Plastic materials do not always absorb water to the same degree, so that their physical characteristics may change. This can be achieved by immersing the test specimens in water at a defined temperature for a defined period. The number and geometry of the specimens depends on the testing method to be applied.

Standards for Water Exposure

UL 746A, the Standard for Polymeric Materials - Short Term Property Evaluations; ASTM D1042; ISO 2796

Ball pressure test

This test method helps determine dimensional stability under stress at elevated temperatures.

It analyses the relationship between the degree of deformation and the temperature when the test specimen is subjected to a constant load.

Standards for ball pressure test

UL 746A, IEC 60695-10-2 or equivalent standards

 

Results of the ball pressure test method

Test specimen                         127 mm x 12.7 mm x 3 mm


Temperature range                  23 °C–300 °C


Ball diameter                           5 mm


Duration of test.                      60 min


Weight                                    20 N


 

Temperature at which the ball produces an indentation measuring 2 mm in diameter

NanoFlash™ test method

The NanoFlash test method provides contact-free determination of materials’ thermal diffusivity α (alpha).

Given the material’s specific heat capacity cp and density ρ (rho), one can calculate the thermal conductivity λ (lambda), which is important for heat-balancing engineering parts. The local, direction-dependent thermal conductivity properties can be detected for anisotropic materials with a resolution of 1 mm diameter.

Test specimens must have a flat surface and a thickness of up to 3.2 mm.

Scanning a surface requires minimum dimensions of 60 mm x 60 mm while single measurements need a minimum surface of 8 mm x 8 mm.

 

Standards for NanoFlash test method

ASTM E1461 Active

EN ISO 22007 - 1:2017 (NanoFlash-Light)

or equivalent standards

DETERMINING DENSITY

The method for determining density depends on the type of material as well as on the size and shape of the specimen. Another criterion is the required degree of precision. The density is determined from the calculated volume and the mass of the specimen and is given in g/cm³.

Hydrometer method

This method uses solid specimens or specimens from moldings. The volume is calculated by dispersing and agitating the solid in distilled water or another suitable liquid.

Degree of precision: Three decimal places

 

Apparent density

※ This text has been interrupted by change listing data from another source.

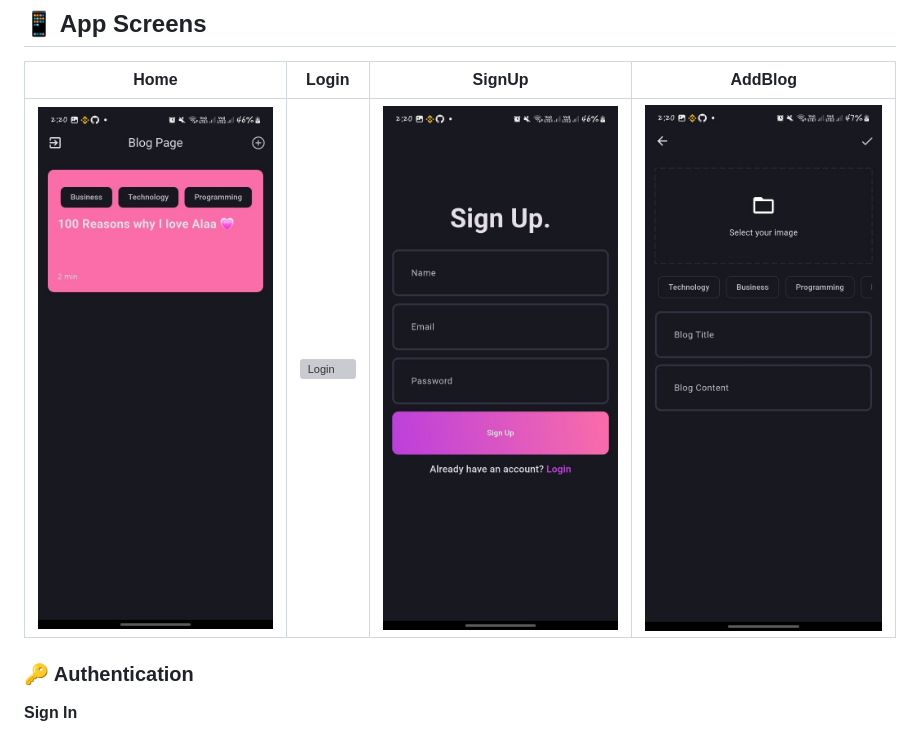
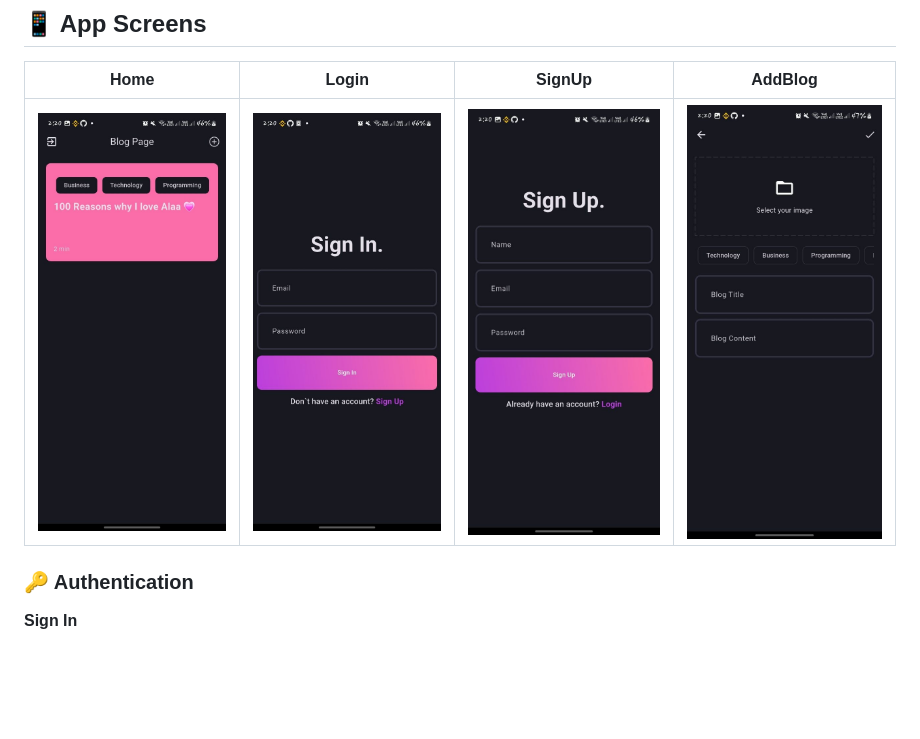
Before and after one commit to TPMELHELW/new_blog, a Markdown page: README.md, the part around the change. GitHub-like rendering; blank space fills up the shorter version; grey boxes are pictures that could not be loaded.

Commit message:
Change Login screenshot to signin.jpg
Updated the screenshot for the Login screen to 'signin.jpg'.

```diff
--- a/README.md
+++ b/README.md
@@ -48,7 +48,7 @@ A modern **Flutter Blog Application** built with **Clean Architecture** and **BL
 
 | Home | Login | SignUp | AddBlog |
 |------|-------|--------| ------- |
-| ![Home](assets/screenshots/home.jpg) | ![Login](assets/screenshots/login.jpg) | ![SignUp](assets/screenshots/signup.jpg) | ![AddBlog](assets/screenshots/addblog.jpg)
+| ![Home](assets/screenshots/home.jpg) | ![Login](assets/screenshots/signin.jpg) | ![SignUp](assets/screenshots/signup.jpg) | ![AddBlog](assets/screenshots/addblog.jpg)
 
 ### 🔑 Authentication
 
```
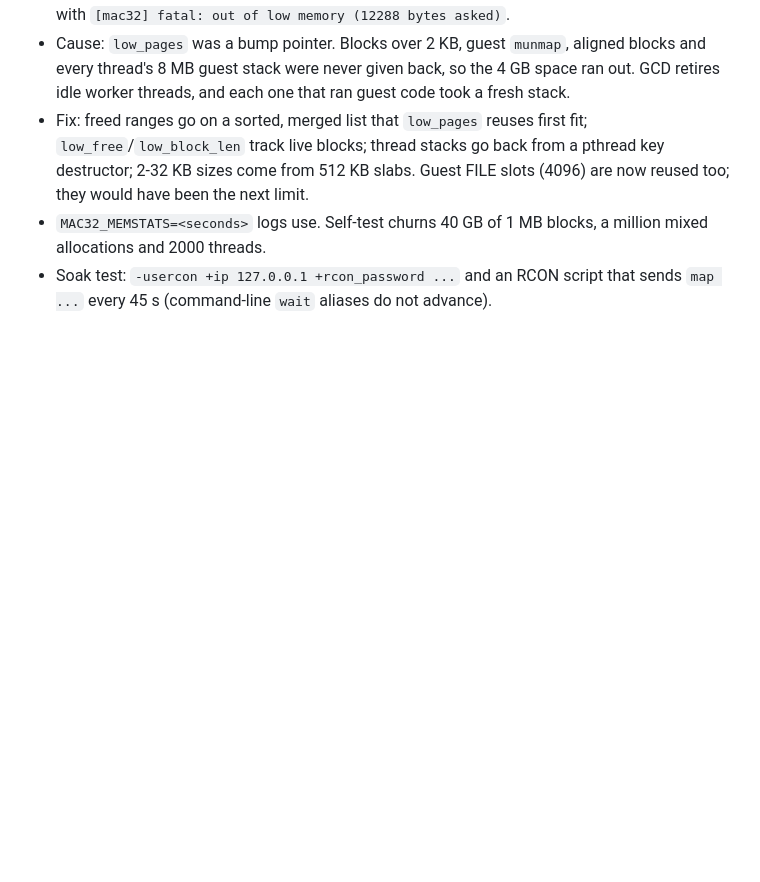
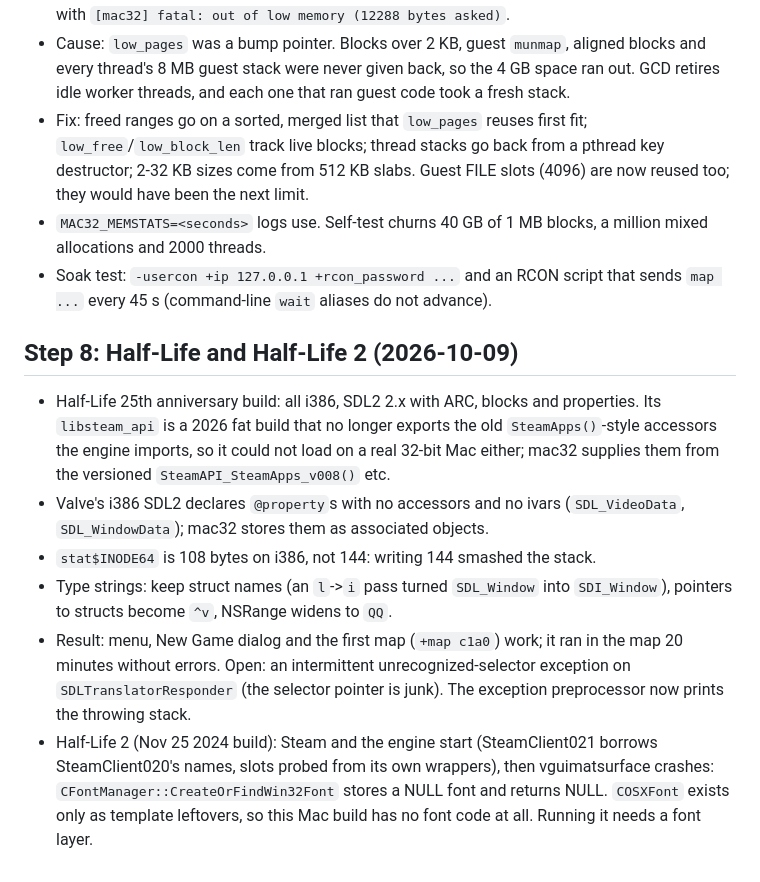
Before and after one commit to Shagulka/mac32, a Markdown page: MODLOG.md, the part around the change. Drawn GitHub-style; blank space fills up the shorter version.

Commit message:
MODLOG: Half-Life and Half-Life 2 findings
Co-Authored-By: Claude Opus 5.5 <noreply@anthropic.com>

```diff
--- a/MODLOG.md
+++ b/MODLOG.md
@@ -286,3 +286,24 @@ Restore: `um backup restore portal2-saves` / `um backup restore portal2-cfg`.
   a million mixed allocations and 2000 threads.
 - Soak test: `-usercon +ip 127.0.0.1 +rcon_password ...` and an RCON script
   that sends `map ...` every 45 s (command-line `wait` aliases do not advance).
+
+## Step 8: Half-Life and Half-Life 2 (2026-10-09)
+- Half-Life 25th anniversary build: all i386, SDL2 2.x with ARC, blocks and
+  properties. Its `libsteam_api` is a 2026 fat build that no longer exports the
+  old `SteamApps()`-style accessors the engine imports, so it could not load on
+  a real 32-bit Mac either; mac32 supplies them from the versioned
+  `SteamAPI_SteamApps_v008()` etc.
+- Valve's i386 SDL2 declares `@property`s with no accessors and no ivars
+  (`SDL_VideoData`, `SDL_WindowData`); mac32 stores them as associated objects.
+- `stat$INODE64` is 108 bytes on i386, not 144: writing 144 smashed the stack.
+- Type strings: keep struct names (an `l`->`i` pass turned `SDL_Window` into
+  `SDI_Window`), pointers to structs become `^v`, NSRange widens to `QQ`.
+- Result: menu, New Game dialog and the first map (`+map c1a0`) work; it ran in
+  the map 20 minutes without errors. Open: an intermittent
+  unrecognized-selector exception on `SDLTranslatorResponder` (the selector
+  pointer is junk). The exception preprocessor now prints the throwing stack.
+- Half-Life 2 (Nov 25 2024 build): Steam and the engine start (SteamClient021
+  borrows SteamClient020's names, slots probed from its own wrappers), then
+  vguimatsurface crashes: `CFontManager::CreateOrFindWin32Font` stores a NULL
+  font and returns NULL. `COSXFont` exists only as template leftovers, so this
+  Mac build has no font code at all. Running it needs a font layer.
```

One can calculate the apparent density of granular, powder or free-flowing materials, given in g/cm³, by filling a measuring beaker with a defined volume of the specimen and weighing it according to the method described in the standard. Among other things, the apparent density provides a starting point for calculating a cavity’s dimensions when processing injection molding compounds.

Standards for determining density

DIN EN ISO 1183-1

DIN EN ISO 60

DIN 53479

ASTM D792

or equivalent standards

DETERMINING WATER CONTENT

This method helps determine the amount of water in a test specimen.

The specimen is heated, releasing the water contained in the plastic to be analyzed. The evaporated water is then fed into a Karl Fischer reaction solution using dried nitrogen. Coulometric titration determines the water content, noted by percentage.

Determination of water content

The level of moisture present in plastics has a major impact on MVR measurements, for example. Residual moisture often leads to polymer chain degradation, expressed as a higher MVR value. This is why it is necessary for the client to specify the drying time and temperature of the product concerned before UL can start the test.

Standards for determining water content

DIN EN ISO 15512

or equivalent standards

SCRATCH RESISTANCE

A test method that simulates an abrasive load on surfaces helps determine materials’ scratch resistance. An air flow accelerates small particles (e.g., sand) before they hit the surface to be tested.

Other standard tests have so far failed to simulate realistic loads — for instance, the slipstream of a car travelling at speeds of up to 90 mph.

The client can freely select the most important parameters required for this test method, such as flow velocity, impact angle and particle size and mass, and adapt them to each specific task according to the relevant client specifications without any additional effort.

Since this patented method mainly addresses glazing tests, the specimens are subsequently assessed using optical haze and transmission measurements.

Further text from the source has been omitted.